[WHAT TO WORK ON] Please copy each line from the entries that contains the string "method".

<<<<

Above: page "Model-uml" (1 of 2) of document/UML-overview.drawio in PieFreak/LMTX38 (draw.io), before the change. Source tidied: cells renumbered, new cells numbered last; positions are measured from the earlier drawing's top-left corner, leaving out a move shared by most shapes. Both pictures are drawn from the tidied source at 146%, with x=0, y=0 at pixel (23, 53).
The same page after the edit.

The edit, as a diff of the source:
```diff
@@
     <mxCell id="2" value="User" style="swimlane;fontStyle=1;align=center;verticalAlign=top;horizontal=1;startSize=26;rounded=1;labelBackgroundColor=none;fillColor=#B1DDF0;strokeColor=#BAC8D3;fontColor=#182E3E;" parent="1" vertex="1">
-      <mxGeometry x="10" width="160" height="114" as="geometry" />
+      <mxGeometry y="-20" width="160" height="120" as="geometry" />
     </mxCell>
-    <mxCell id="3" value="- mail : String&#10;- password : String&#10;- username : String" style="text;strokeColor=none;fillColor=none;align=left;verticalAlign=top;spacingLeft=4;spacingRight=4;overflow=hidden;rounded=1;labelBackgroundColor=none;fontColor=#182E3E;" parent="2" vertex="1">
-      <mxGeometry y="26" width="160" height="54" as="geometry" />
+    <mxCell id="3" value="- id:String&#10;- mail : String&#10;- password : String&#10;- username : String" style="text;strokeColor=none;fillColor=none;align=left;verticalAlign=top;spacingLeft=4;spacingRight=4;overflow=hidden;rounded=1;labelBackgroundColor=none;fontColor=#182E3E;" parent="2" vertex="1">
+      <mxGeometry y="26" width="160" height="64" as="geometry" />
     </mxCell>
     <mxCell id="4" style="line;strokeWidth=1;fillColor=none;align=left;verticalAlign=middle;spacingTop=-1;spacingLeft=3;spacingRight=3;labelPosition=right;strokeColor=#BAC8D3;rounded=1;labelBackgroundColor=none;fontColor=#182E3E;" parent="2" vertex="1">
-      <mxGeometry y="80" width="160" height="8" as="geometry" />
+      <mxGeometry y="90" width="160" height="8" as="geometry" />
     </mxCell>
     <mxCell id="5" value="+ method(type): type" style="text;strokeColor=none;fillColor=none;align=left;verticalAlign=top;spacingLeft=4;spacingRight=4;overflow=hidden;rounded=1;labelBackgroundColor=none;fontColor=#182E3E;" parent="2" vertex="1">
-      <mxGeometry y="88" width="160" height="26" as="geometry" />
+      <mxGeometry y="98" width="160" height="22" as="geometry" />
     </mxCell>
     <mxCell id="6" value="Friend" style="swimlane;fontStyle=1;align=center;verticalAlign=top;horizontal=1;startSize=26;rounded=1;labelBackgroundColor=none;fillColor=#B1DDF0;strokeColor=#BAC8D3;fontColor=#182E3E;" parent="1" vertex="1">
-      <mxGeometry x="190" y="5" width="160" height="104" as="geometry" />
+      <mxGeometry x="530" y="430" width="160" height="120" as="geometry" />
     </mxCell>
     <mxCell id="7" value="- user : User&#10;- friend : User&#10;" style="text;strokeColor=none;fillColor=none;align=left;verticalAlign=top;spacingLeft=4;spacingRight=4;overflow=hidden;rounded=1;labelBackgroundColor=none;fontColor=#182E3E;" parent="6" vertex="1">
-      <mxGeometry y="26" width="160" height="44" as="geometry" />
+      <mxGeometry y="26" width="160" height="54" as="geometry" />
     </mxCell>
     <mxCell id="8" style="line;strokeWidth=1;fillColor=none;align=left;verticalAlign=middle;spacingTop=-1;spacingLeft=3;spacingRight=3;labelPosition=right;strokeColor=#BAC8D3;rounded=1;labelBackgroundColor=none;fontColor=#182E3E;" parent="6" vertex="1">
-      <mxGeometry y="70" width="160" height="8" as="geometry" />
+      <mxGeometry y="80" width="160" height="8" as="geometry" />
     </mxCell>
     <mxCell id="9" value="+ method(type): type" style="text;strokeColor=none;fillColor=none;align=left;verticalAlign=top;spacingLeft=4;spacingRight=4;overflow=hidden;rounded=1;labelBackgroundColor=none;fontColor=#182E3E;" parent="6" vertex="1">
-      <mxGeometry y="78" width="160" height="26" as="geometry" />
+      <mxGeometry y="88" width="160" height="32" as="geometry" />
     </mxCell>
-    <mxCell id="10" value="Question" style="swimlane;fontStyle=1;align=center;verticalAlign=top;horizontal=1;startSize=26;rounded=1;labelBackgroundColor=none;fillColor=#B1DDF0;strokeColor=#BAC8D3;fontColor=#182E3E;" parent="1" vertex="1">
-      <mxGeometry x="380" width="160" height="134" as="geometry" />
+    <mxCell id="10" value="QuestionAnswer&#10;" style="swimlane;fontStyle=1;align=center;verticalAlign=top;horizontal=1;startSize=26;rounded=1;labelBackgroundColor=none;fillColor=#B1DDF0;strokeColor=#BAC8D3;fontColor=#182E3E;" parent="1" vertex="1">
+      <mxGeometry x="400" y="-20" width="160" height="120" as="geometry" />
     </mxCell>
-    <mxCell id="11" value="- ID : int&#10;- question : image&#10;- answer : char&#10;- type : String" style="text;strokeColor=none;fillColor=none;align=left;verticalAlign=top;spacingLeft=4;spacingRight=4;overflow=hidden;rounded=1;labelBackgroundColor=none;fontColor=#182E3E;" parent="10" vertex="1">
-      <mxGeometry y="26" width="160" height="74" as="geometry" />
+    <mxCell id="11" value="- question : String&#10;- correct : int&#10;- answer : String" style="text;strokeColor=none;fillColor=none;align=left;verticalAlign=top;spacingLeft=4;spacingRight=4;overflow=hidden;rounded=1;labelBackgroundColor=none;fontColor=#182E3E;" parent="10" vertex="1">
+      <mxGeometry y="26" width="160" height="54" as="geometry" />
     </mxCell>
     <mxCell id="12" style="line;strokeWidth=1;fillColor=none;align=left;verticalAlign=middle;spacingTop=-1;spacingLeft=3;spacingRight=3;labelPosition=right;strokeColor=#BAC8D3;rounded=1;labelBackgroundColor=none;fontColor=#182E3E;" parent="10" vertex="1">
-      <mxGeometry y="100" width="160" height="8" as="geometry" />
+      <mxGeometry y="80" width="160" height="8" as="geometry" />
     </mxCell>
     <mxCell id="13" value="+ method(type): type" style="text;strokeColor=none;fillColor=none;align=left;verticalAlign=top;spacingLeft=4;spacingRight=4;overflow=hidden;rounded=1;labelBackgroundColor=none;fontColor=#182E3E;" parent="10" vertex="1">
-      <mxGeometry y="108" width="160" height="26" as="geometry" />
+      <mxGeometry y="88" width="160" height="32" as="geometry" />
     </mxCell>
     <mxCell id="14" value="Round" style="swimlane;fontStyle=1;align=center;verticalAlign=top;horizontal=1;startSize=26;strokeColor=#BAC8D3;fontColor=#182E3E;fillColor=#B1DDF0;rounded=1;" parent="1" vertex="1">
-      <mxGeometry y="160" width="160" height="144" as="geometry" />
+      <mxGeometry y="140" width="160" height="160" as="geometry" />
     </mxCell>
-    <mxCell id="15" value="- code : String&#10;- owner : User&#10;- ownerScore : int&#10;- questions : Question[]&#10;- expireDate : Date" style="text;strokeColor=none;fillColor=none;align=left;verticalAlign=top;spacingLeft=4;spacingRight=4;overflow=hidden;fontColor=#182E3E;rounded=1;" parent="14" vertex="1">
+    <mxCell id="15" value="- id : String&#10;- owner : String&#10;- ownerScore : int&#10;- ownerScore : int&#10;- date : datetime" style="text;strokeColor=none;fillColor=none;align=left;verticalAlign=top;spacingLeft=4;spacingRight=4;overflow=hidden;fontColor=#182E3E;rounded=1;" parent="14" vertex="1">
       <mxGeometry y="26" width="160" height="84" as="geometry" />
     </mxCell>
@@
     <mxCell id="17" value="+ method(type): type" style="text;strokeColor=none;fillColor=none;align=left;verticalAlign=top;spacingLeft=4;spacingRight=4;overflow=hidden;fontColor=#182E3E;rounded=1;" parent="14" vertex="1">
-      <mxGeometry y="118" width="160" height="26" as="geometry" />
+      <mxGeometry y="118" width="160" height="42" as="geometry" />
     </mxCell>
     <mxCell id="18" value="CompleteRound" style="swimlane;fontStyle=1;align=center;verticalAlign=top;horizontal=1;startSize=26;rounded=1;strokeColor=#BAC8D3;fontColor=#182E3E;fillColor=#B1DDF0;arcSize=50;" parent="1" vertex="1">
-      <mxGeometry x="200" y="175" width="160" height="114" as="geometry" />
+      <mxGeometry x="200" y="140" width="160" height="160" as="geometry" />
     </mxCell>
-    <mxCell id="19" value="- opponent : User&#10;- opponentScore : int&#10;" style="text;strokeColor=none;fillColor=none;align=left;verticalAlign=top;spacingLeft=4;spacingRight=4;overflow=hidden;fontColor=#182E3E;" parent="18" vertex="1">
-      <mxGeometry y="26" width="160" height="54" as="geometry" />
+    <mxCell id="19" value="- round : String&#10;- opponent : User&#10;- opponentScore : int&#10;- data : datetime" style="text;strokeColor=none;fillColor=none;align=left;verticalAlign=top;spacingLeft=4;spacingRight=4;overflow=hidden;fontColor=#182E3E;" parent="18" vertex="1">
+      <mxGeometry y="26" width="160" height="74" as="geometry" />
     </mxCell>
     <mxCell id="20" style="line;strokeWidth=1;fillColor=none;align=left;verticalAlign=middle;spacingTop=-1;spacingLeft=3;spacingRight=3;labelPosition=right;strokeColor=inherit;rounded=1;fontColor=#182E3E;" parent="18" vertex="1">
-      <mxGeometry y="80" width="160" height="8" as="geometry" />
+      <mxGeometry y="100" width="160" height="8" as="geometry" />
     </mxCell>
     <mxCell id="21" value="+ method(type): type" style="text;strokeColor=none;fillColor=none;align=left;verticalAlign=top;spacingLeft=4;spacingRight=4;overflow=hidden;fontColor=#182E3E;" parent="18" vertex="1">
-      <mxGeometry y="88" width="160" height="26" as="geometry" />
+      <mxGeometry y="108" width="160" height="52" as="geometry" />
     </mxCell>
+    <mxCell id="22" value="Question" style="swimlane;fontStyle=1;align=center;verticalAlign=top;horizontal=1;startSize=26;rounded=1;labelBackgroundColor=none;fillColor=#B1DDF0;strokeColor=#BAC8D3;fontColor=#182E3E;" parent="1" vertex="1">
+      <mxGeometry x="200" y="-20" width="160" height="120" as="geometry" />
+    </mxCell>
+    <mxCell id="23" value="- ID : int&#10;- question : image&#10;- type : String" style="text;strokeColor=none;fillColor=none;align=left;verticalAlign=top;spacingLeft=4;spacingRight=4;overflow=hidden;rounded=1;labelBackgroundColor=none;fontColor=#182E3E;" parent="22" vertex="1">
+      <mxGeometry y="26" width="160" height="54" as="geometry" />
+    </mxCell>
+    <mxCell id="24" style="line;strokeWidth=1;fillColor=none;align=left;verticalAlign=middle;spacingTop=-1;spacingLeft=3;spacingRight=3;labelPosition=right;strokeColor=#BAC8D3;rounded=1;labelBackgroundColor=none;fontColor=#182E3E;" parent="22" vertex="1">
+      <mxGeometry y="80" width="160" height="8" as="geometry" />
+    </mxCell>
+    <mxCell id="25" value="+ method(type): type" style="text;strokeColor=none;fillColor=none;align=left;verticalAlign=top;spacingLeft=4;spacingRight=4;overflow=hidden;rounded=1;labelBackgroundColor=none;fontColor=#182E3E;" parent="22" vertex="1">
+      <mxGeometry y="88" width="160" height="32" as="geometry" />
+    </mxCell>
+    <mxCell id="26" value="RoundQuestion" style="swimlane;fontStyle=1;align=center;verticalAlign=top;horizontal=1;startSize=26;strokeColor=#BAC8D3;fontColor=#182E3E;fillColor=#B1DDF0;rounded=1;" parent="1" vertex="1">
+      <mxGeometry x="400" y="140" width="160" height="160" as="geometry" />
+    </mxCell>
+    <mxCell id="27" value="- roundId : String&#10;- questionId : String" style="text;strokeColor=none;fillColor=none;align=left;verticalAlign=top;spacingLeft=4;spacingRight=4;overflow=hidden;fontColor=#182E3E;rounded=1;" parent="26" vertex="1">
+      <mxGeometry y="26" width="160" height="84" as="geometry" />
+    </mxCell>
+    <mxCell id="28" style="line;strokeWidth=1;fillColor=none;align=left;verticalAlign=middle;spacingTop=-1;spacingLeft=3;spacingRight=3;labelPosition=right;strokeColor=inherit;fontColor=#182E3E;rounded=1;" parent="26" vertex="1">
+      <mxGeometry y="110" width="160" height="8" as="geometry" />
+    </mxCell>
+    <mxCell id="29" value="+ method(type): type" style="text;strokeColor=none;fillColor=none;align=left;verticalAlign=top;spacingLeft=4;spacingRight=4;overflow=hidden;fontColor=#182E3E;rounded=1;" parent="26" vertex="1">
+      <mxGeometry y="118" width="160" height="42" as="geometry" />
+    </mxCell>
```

>>>>

[ANSWER TO THE PROBLEM]
     <mxCell id="5" value="+ method(type): type" style="text;strokeColor=none;fillColor=none;align=left;verticalAlign=top;spacingLeft=4;spacingRight=4;overflow=hidden;rounded=1;labelBackgroundColor=none;fontColor=#182E3E;" parent="2" vertex="1">
     <mxCell id="9" value="+ method(type): type" style="text;strokeColor=none;fillColor=none;align=left;verticalAlign=top;spacingLeft=4;spacingRight=4;overflow=hidden;rounded=1;labelBackgroundColor=none;fontColor=#182E3E;" parent="6" vertex="1">
     <mxCell id="13" value="+ method(type): type" style="text;strokeColor=none;fillColor=none;align=left;verticalAlign=top;spacingLeft=4;spacingRight=4;overflow=hidden;rounded=1;labelBackgroundColor=none;fontColor=#182E3E;" parent="10" vertex="1">
     <mxCell id="17" value="+ method(type): type" style="text;strokeColor=none;fillColor=none;align=left;verticalAlign=top;spacingLeft=4;spacingRight=4;overflow=hidden;fontColor=#182E3E;rounded=1;" parent="14" vertex="1">
     <mxCell id="21" value="+ method(type): type" style="text;strokeColor=none;fillColor=none;align=left;verticalAlign=top;spacingLeft=4;spacingRight=4;overflow=hidden;fontColor=#182E3E;" parent="18" vertex="1">
+    <mxCell id="25" value="+ method(type): type" style="text;strokeColor=none;fillColor=none;align=left;verticalAlign=top;spacingLeft=4;spacingRight=4;overflow=hidden;rounded=1;labelBackgroundColor=none;fontColor=#182E3E;" parent="22" vertex="1">
+    <mxCell id="29" value="+ method(type): type" style="text;strokeColor=none;fillColor=none;align=left;verticalAlign=top;spacingLeft=4;spacingRight=4;overflow=hidden;fontColor=#182E3E;rounded=1;" parent="26" vertex="1">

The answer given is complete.